-- INSTRUCTIONS FOR THE TASK --
Identify each line below that contains the word "will", and copy it out.

━━━━━ PROVIDED ENTRIES ━━━━━

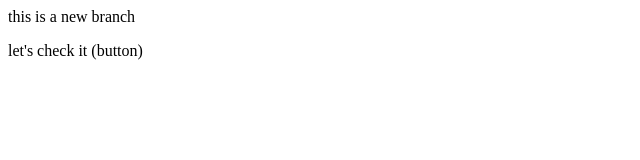
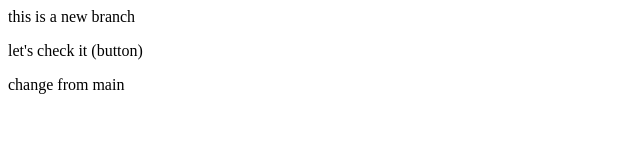
Before and after one commit to chirag-66/localrepo, a plain HTML site: page index.html in a window 1280 px wide. Shown: the whole page, without its empty margins (0-640 px from the left). Drawn offline with Linux system fonts and the light colour scheme.

Commit message:
Add changee

```diff
--- a/index.html
+++ b/index.html
@@ -1,2 +1,3 @@
 <p>this is a new branch</p>
 <p>let's check it (button)</p>
+<p>change from main</p>
```
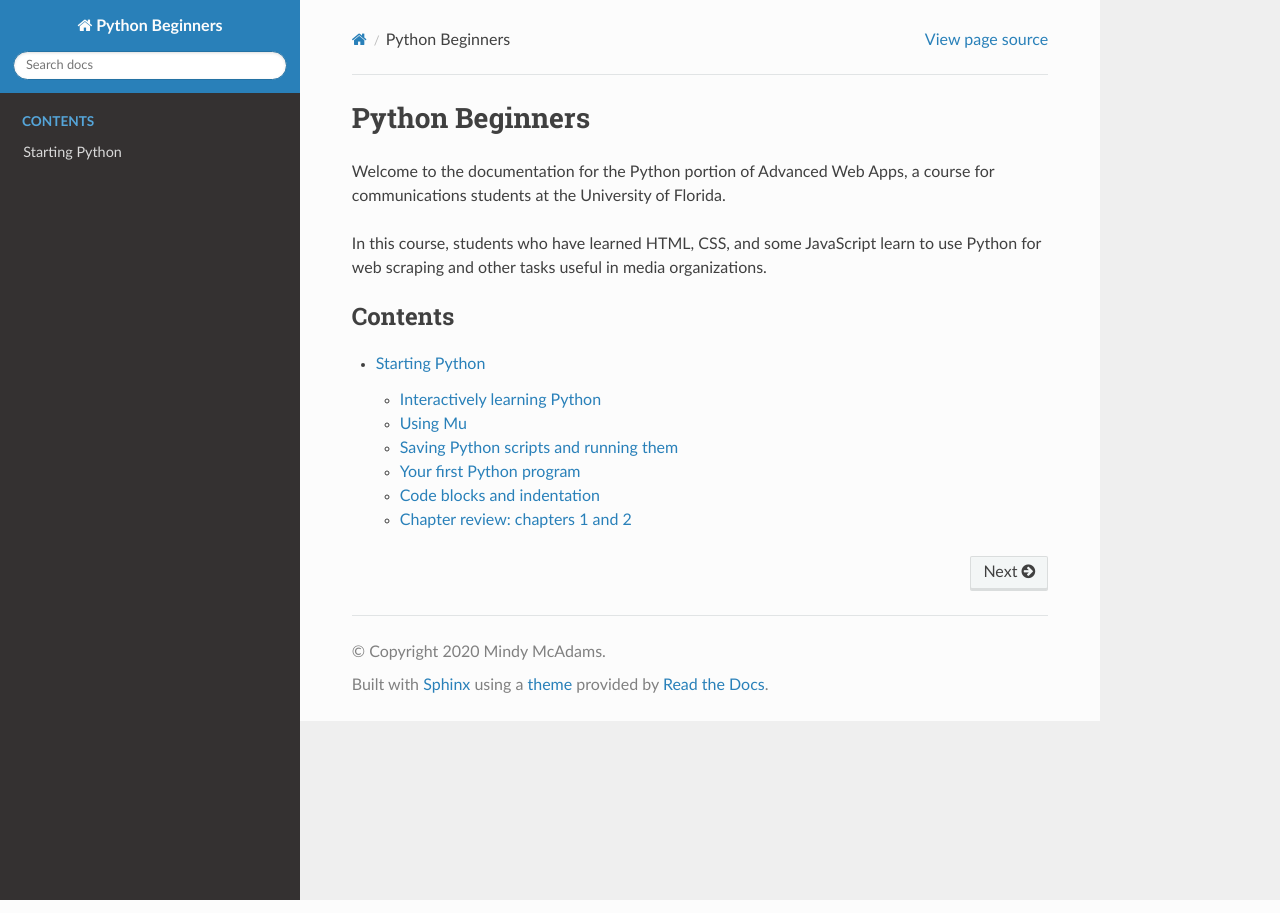
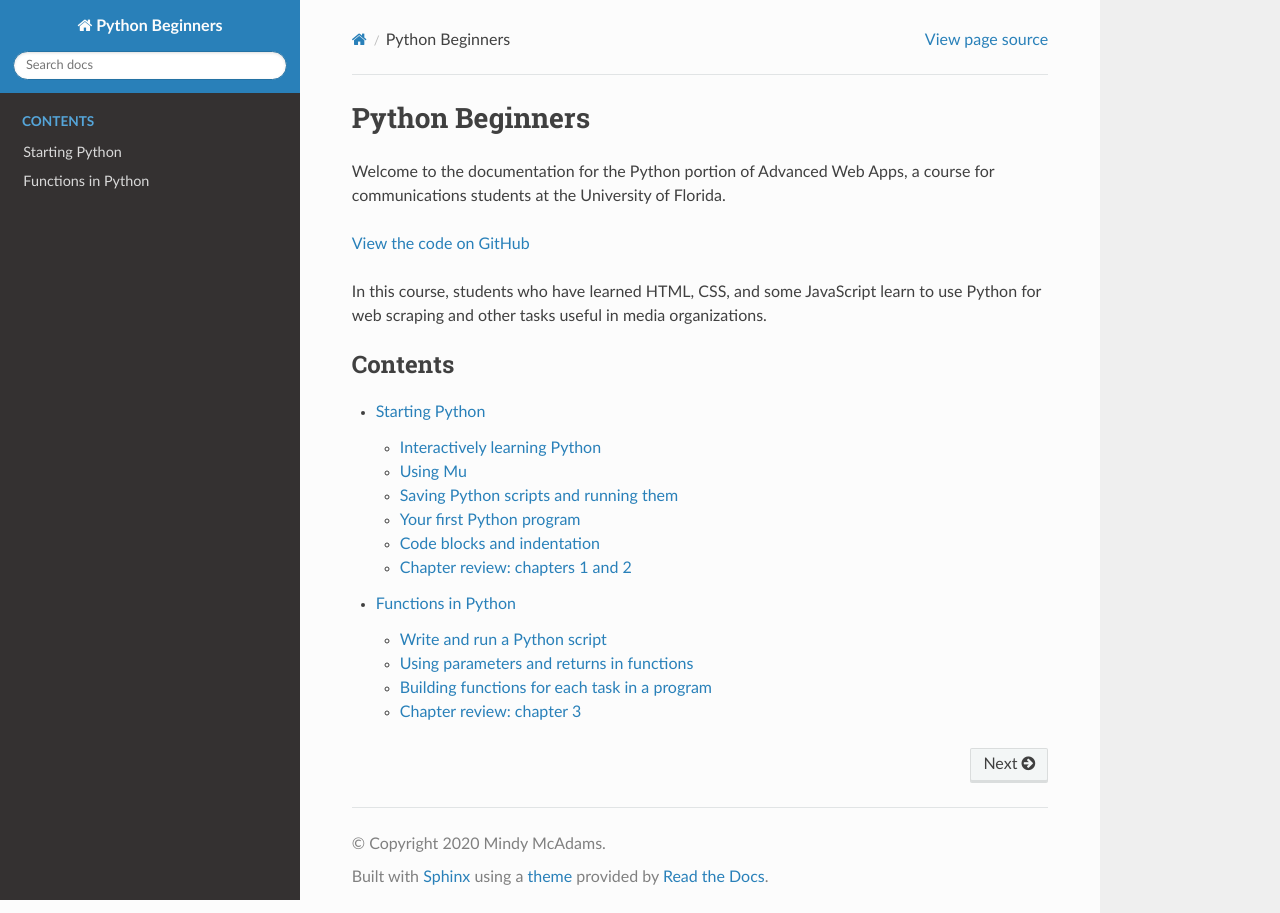
Before and after one commit to macloo/python-adv-web-apps, a Sphinx documentation site: the page built from docs/index.rst, in a window 1280 px wide. Built offline with Sphinx 7.4.7 and the Read the Docs theme 2.0.0, drawn with Linux system fonts in a browser that asks for light colours; some of the changed lines change nothing that is shown.

Commit message:
add functions chapter

````diff
--- /dev/null
+++ b/docs/functions.rst
@@ -0,0 +1,86 @@
+Functions in Python
+===================
+
+This section is based on chapter 3 in Sweigart’s `Automate the Boring Stuff with Python <https://automatetheboringstuff.com/>`_ (second edition).
+
+At the same time, students also begin to learn about web scraping; that is covered in a separate part of this documentation.
+
+Write and run a Python script
+-----------------------------
+
+To write functions in Python, you will be saving files with the `.py` extension. You can write and save Python files in `Atom <https://atom.io/>`_ or in `Mu <https://codewith.mu/en/about>`_.
+
+To run a script named `foobar.py` that’s in the current directory, type this at the bash prompt (`$`) in Mac or the Windows Command Prompt: ::
+
+   python3 foobar.py
+
+On Windows, or in a *virtualenv* on Mac or Windows, drop the ``3`` from ``python3``.
+
+You do not need to be in your *virtualenv* to do this, but it’s okay if you are.
+
+Using parameters and returns in functions
+-----------------------------------------
+
+Sweigart notes that many functions operate as “black boxes”: This describes a function with parameters (it takes arguments) and a `return` statement. Something goes into it (arguments) and something comes out of it (whatever is returned). You don’t need to know how it works; you just need to know what it does.
+
+View the example file in this folder: *a_black_box.py*
+
+This is true for many functions we use from imported libraries, such as BeautifulSoup (for web scraping). We run a function such as this:
+
+```python
+print( varname.get_text() )
+```
+
+... and it prints only the text content from inside an HTML element (such as `title` or `li`) that is stored in `varname`. The variable `varname` contains the HTML tags (possibly quite a lot of tags), but the BeautifulSoup function `get_text()` removes them neatly, giving us just text. How does `get_text()` do that? *We don’t need to know.* That’s the beauty of a function as a black box: It just works.
+
+We don’t need to know how a toaster toasts bread to get toast out of it. We put in two pieces of bread (the *arguments* we pass into a function), and toast is *returned* after the function runs.
+
+Building functions for each task in a program
+---------------------------------------------
+
+Near the end of chapter 3, Sweigart gives us a program that (oddly enough) does not include any functions. In the folder named [modular-code](https://github.com/macloo/python-beginners/tree/master/week02/modular-code), we will walk through how to convert that program into a collection of three modular functions.
+
+*Modular* can mean that each function accomplishes *one* task. It’s not sensible to write a function that contains only one line, so don’t take this too literally. However, writing a lot of small, short functions gives you an easy way to test and perfect each part of your program in a very manageable way.
+
+It keeps the larger job &mdash; the complete program &mdash; from overwhelming you.
+
+Chapter review: chapter 3
+-------------------------
+
+These are the takeaways from this chapter. Slides below.
+
+Key points
+++++++++++
+
+1. The `def` statement (how and where to use it)
+2. *When* is the code in a function executed? (Know the difference between *defining* a function and *running* it.)
+3. Parameters or arguments: Where are these, in a function?
+
+   - How do they work when you *define* the function?
+   - How do they work when you *run* the function? (*Note:* Instead of *run,* we may say *call* or *execute* the function. All have the same meaning.)
+
+4. The `return` keyword (used in a function)
+5. The `NoneType` data type: value is `None`
+
+   - This will be important in scraping! If you get an error that says something does not work because it cannot be applied to `NoneType`, it means something returned `None` when you were expecting another value.
+   - “Python adds `return None` to the end of any function definition with no `return` statement” (Sweigart, p. 62). In other words, a function with no `return` statement returns `None`.
+   - An empty `return` statement (that is, the word `return` alone on a line) also returns `None`.
+
+6. Keyword arguments: You can forget this for the time being
+7. **Important!** Scope of variables:
+
+   - A variable has *local* scope or *global* scope. It cannot have both.
+   - A local variable exists only *inside* a function. It cannot be transmitted outside the function (although its *value* can be — via `return`).
+   - A global variable exists *outside* any function. It may be used inside a function.
+   - Sometimes you will make a mistake about the scope of a variable, and then your answers or results will not be correct.
+   - “It is a **bad habit** to rely on global variables as your programs get larger and larger” (Sweigart, p. 66).
+   - **Avoid** repeating the names of variables in different scopes. If you have a global variable named `foobar`, do not name a local variable `foobar`.
+   - Four rules, p. 69 in Sweigart
+
+8. Functions as “black boxes”: Describes a function with *parameters* (meaning that it takes *arguments*) and a `return` statement. One or more values go into the function (arguments) and some value comes out of it (whatever is returned).
+9. Exception handling (also called error handling): `try`/`except` pattern
+
+Slides: chapter 3
++++++++++++++++++
+
+`Python Review 2 <http://bit.ly/pythonrev2>`_
--- a/docs/index.rst
+++ b/docs/index.rst
@@ -6,6 +6,8 @@ Python Beginners
 
 Welcome to the documentation for the Python portion of Advanced Web Apps, a course for communications students at the University of Florida.
 
+`View the code on GitHub <https://github.com/macloo/python-adv-web-apps>`_
+
 In this course, students who have learned HTML, CSS, and some JavaScript learn to use Python for web scraping and other tasks useful in media organizations.
 
 .. toctree::
@@ -13,3 +15,4 @@ In this course, students who have learned HTML, CSS, and some JavaScript learn t
    :caption: Contents
 
    learn_python
+   functions
````
Also changed, not shown: 14 other files.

━━━━━

-- EXERCISE SOLUTION --
+To write functions in Python, you will be saving files with the `.py` extension. You can write and save Python files in `Atom <https://atom.io/>`_ or in `Mu <https://codewith.mu/en/about>`_.
+Near the end of chapter 3, Sweigart gives us a program that (oddly enough) does not include any functions. In the folder named [modular-code](https://github.com/macloo/python-beginners/tree/master/week02/modular-code), we will walk through how to convert that program into a collection of three modular functions.
+   - This will be important in scraping! If you get an error that says something does not work because it cannot be applied to `NoneType`, it means something returned `None` when you were expecting another value.
+   - Sometimes you will make a mistake about the scope of a variable, and then your answers or results will not be correct.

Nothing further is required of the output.